Published: 2:44 pm, Sun. Oct. 7th, 2018Updated: 2:42 pm
Most historical places don’t start off intending to be historical, and the grand house at 201 Richardson Ave. is no different.
Few people bothered to record much information about the house for the same reason most people don’t have much documentation on their own childhood homes. Based on stories and some small bit of paper evidence, the house was built sometime around 1903.
There is a cement slab on the property with the date 1891 stamped into it, indicating it may have been in the works even before Artesia was officially Artesia! It may have arrived by train as a kit house from Montgomery Ward. Originally, it was occupied by Austrian immigrants Rick and Ann Schuster. It remained a privately-owned home until 1924, when the widow Rose Ferson turned it into a boarding house. The boarding house remained in business until the 1980s, when it began to fall into disrepair.
The house was unsafe, falling apart, and should have been condemned and torn down long before Becky Crockett acquired it. Crockett, however, saw something that other people didn’t — a beautiful house, waiting to be restored, and she wanted to save it from demolition.
“Everyone wanted it to be restored, but no one wanted to put in the work, so I did,” Crockett said.
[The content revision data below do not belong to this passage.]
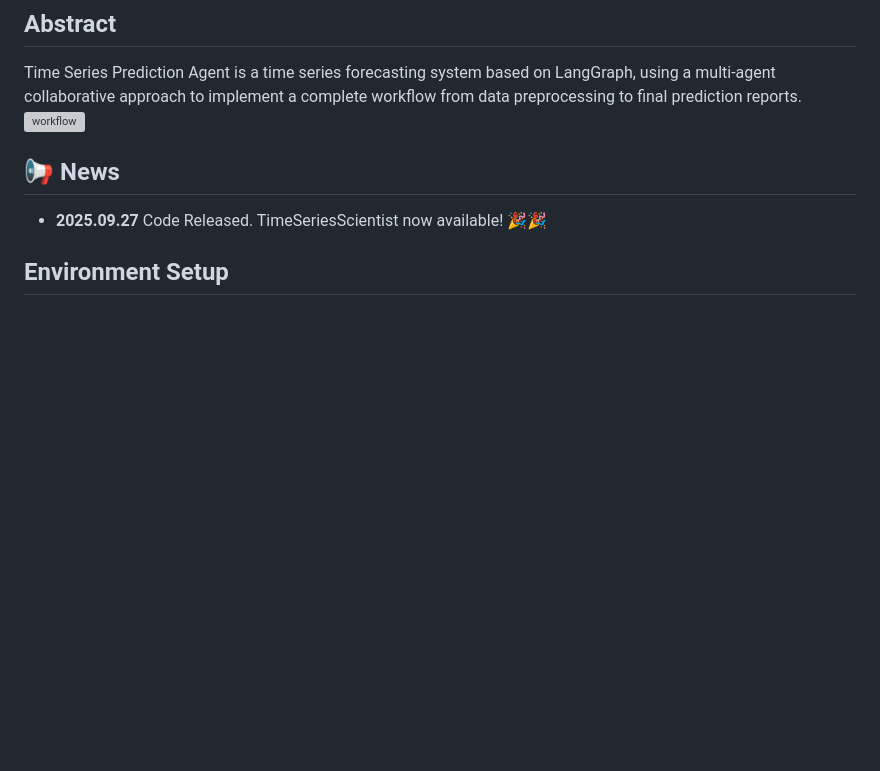
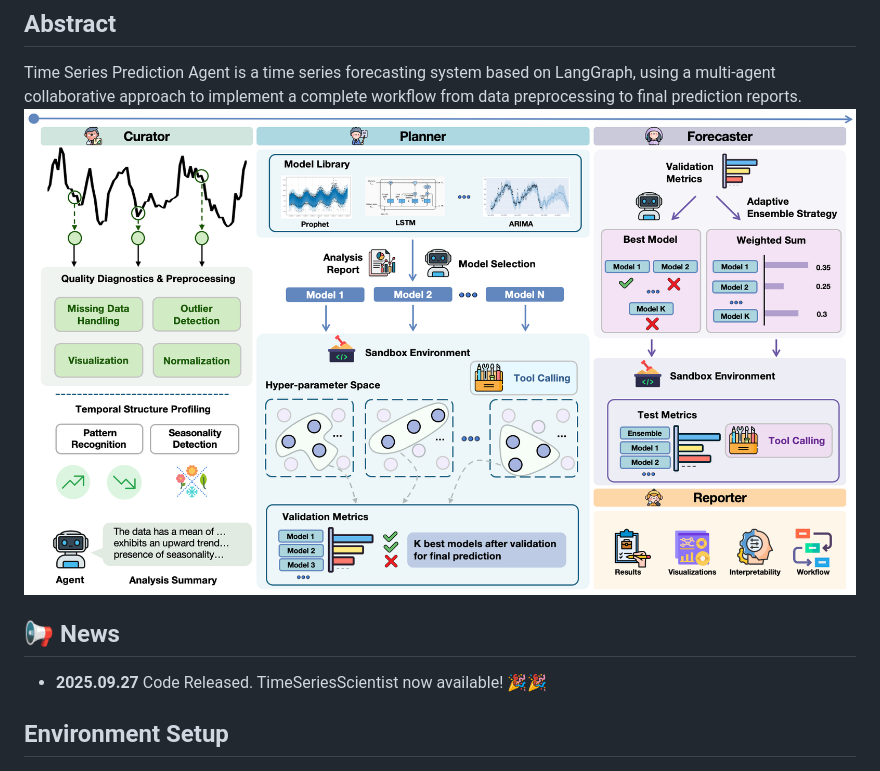
Before and after one commit to Y-Research-SBU/TimeSeriesScientist, a Markdown page: README.md, the part around the change. Rendered like a GitHub page; blank space fills up the shorter version; grey boxes are pictures that could not be loaded.

```diff
--- a/README.md
+++ b/README.md
@@ -49,7 +49,7 @@
 ## Abstract
 
 Time Series Prediction Agent is a time series forecasting system based on LangGraph, using a multi-agent collaborative approach to implement a complete workflow from data preprocessing to final prediction reports.
-![workflow](/assets/framework.jpg)
+![workflow](/assets/framework.png)
 
 ## 📢 News
 
```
With the help of her contractors, she did just that. She never intended to make money on the building; she just wanted to give this great house back to the community. She took on the project against everyone’s advice, including, to some degree, her own husband. It turned out to be a much more arduous project than she intended.
She kept the structure of the house identical to its former 1903 blueprints, so looking at the house now is like going back in time. The only change made to the structure of the house was the removal of a decrepit outdoor staircase for safety reasons. Anything that could be safely kept original was repaired rather than replaced.
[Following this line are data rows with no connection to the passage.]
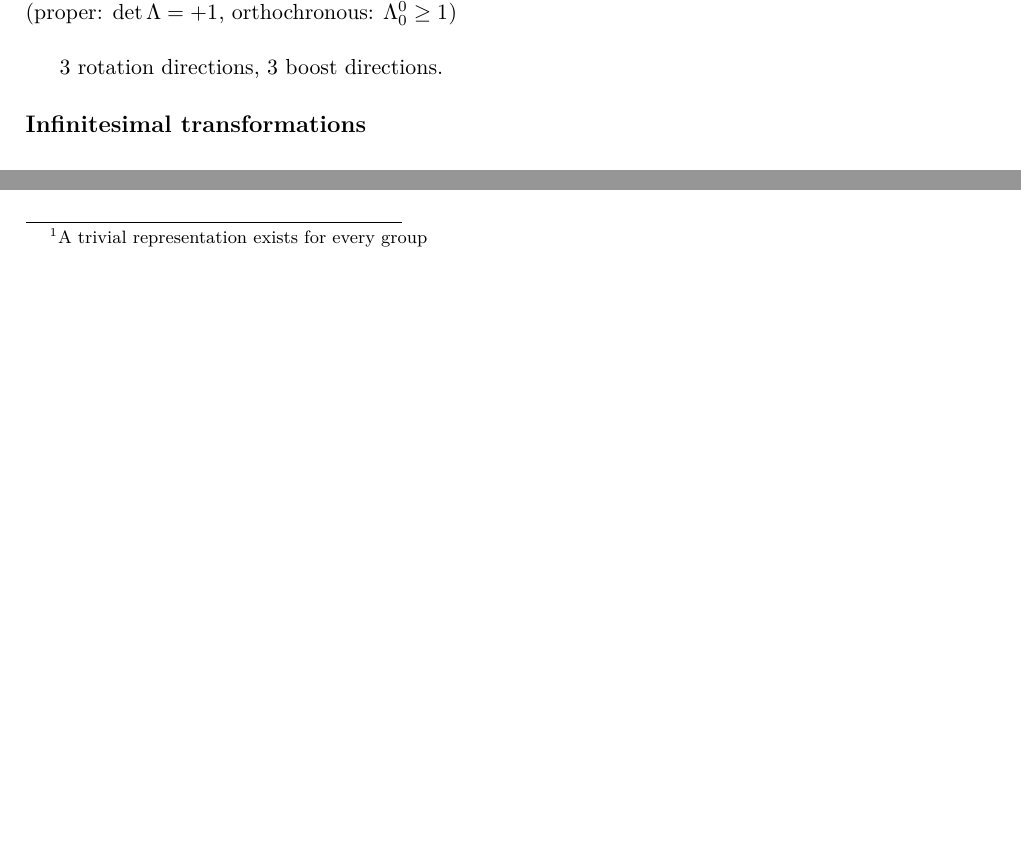
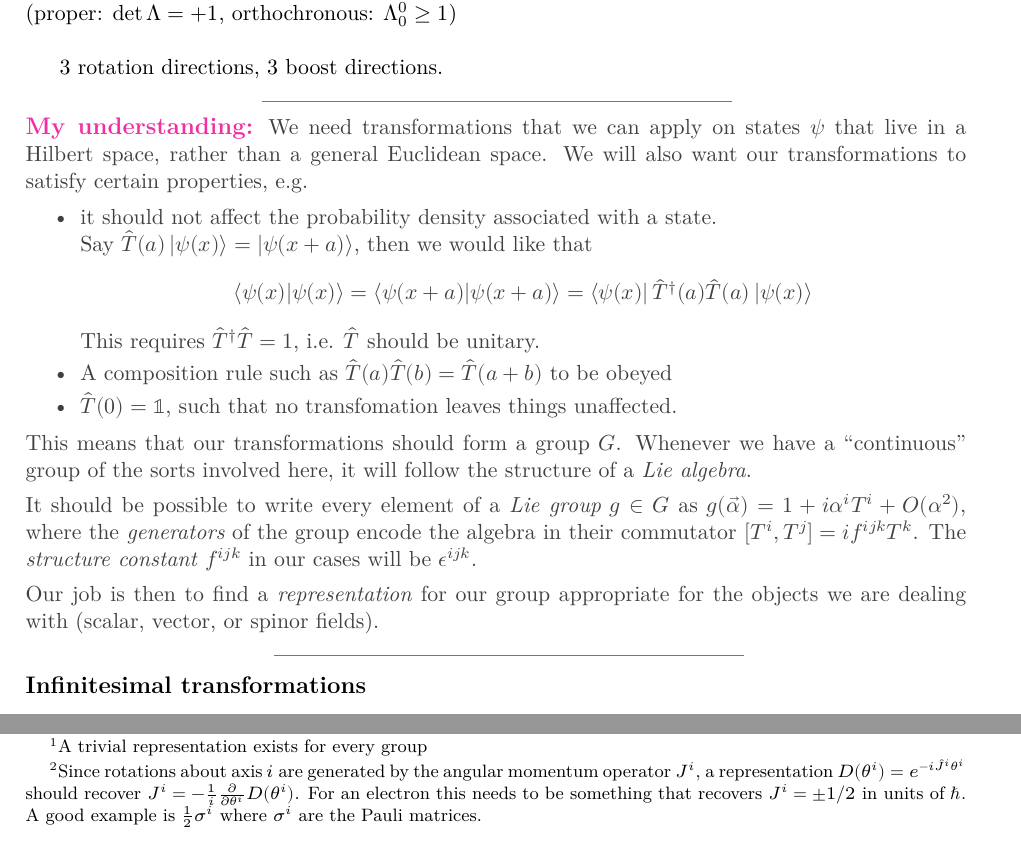
Before and after one commit to cartilage-ftw/course-notes, a LaTeX document (Advanced Quantum Mechanics/lectures/lecture_jan16.tex): two parts of pages 1 and 3 of 4 before the commit and two parts of pages 1 and 4 of 5 after it, joined at a grey line, cut so that both start at the same text, the shorter picture padded with empty space. Compiled offline with XeLaTeX.

Commit message:
Update with my understanding of the group representation

```diff
--- a/Advanced Quantum Mechanics/lectures/lecture_jan16.tex
+++ b/Advanced Quantum Mechanics/lectures/lecture_jan16.tex
@@ -35,10 +57,33 @@ with \[ \Lambda^T g \Lambda = g, \quad g = \text{diag}(1, -1, -1, -1)	\]
 
 	The proper orthochronous Lorentz group $\lag^+$ is a continuous, connected, 6-parameter group  (proper: $\det \Lambda = + 1$, orthochronous: $\Lambda^0_0 \geq 1 $)\\
 
-	3 rotation directions, 3 boost directions.
+	3 rotation directions, 3 boost directions.\\ \vspace{-11pt}
+	{\hfill \color{VioletRed} \rule{0.5\textwidth}{0.4pt} \hfill }\\
 
+	\noindent {\textcolor{VioletRed}{\large \bf My understanding:}}
+	{\color{darkgray}
+		We need transformations that we can apply on states $\psi$ that live in a Hilbert space, rather than a general Euclidean space. We will also want our transformations to satisfy certain properties, e.g.
+		\vspace{-4pt}
+		\begin{itemize}
+			\item it should not affect the probability density associated with a state.\\
+			 Say $\hat{T}(a) \ket{\psi(x)} = \ket{\psi(x+a)}$, then we would like that  %\vspace{-4pt}
+			 $$\bra{\psi(x)}\ket{\psi(x)} = \bra{\psi(x+a)}\ket{\psi(x+a)} = \bra{\psi(x)}\hat{T}^\dagger(a)\hat{T}(a)\ket{\psi(x)}$$
+			 %\vspace{-6pt}
+			 This requires $\hat{T}^\dagger\hat{T} = 1$, i.e. $\hat{T}$ should be unitary.
+			 \vspace{-6pt}
+			 \item A composition rule such as $\hat{T}(a)\hat{T}(b) = \hat{T}(a+b)$ to be obeyed
+			 \vspace{-6pt}
+			 \item $\hat{T}(0) = \mathbb{1}$, such that no transfomation leaves things unaffected.
+		\end{itemize}
+	\vspace{-4pt}
+	This means that our transformations should form a group $G$. Whenever we have a ``continuous" group of the sorts involved here, it will follow the structure of a \textit{Lie algebra}. \vspace{4pt} \\
+	It should be possible to write every element of a \textit{Lie group} $g \in G$ as $g(\vec{\alpha}) = 1 + i\alpha^i T^i + O(\alpha^2)$, where the \textit{generators} of the group encode the algebra in their commutator
+	 $[T^i, T^j] = i f^{ijk} T^k$. The \textit{structure constant} $f^{ijk}$ in our cases will be $\epsilon^{ijk}$.\vspace{4pt} \\ Our job is then to find a \textit{representation} for our group appropriate for the objects we are dealing with (scalar, vector, or spinor fields).
+	}
+
+	{\hfill \color{VioletRed} \rule{0.5\textwidth}{0.4pt} \hfill }\\
+	\vspace{-24pt}
 	\subsection*{Infinitesimal transformations}
-
 	\begin{align*}
 		\Lambda_R(\alpha, \hat{e_z}) & = \begin{pmatrix}
 			1 & 0 & 0 & 0\\
@@ -178 +223,2 @@ and the $2\times2$ block is what we have to figure out
 
+	\boxed{\rightarrow \text{These will not do to describe the electron}} \footnote{Since rotations about axis $i$ are generated by the angular momentum operator $J^i$, a representation $D(\theta^i) = e^{-i\hat{J}^i\theta^i}$ should recover $J^i = -\frac{1}{i} \frac{\partial}{\partial \theta^i}D(\theta^i)$. For an electron this needs to be something that recovers $J^i = \pm 1/2$ in units of $\hbar$. A good example is $\frac{1}{2}\sigma^i$ where $\sigma^i$ are the Pauli matrices.}\\
```
Also changed, not shown: Advanced Quantum Mechanics/lectures/lecture_jan16.pdf, README.md, Advanced Quantum Mechanics/lectures/lecture_jan16.tex (43 more changed lines).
Inside, the second story had completely collapsed into the first story. The recovered flooring was used to repair the original flooring in the other parts of the house. Scripture was written inside the walls and doorways before the sheet rock went up, left there as a blessing by Crockett. The flooring is the same as it was over a hundred years ago.
Crockett was overjoyed when the current owners, Stephanie Jones and Renee Pinson, wanted the house. They had a vision for the old house even before it was renovated. They saw a wonderful place for healing and wellness.
The current vision for the beautiful building is a wellness clinic with some fantastic ideas for a community outreach center in the back. The clinic officially opened Sept. 17 and is now taking appointments. Customers may even get to see some of the finer details of this beautiful building.
Besides being a family clinic, Renewed Wellness is one of only five certified menopause practitioners in New Mexico. It is the only one within 100 miles. They also feature a medispa, with numerous cosmetic procedures, all with the focus of health and wellness. Jones and Pinson hope to grow Renewed Wellness into a center for the community and give back everything that was put into the elegant relic of the past.
“The dream is bigger than what you see,” Pinson told me, and what I saw was gigantic.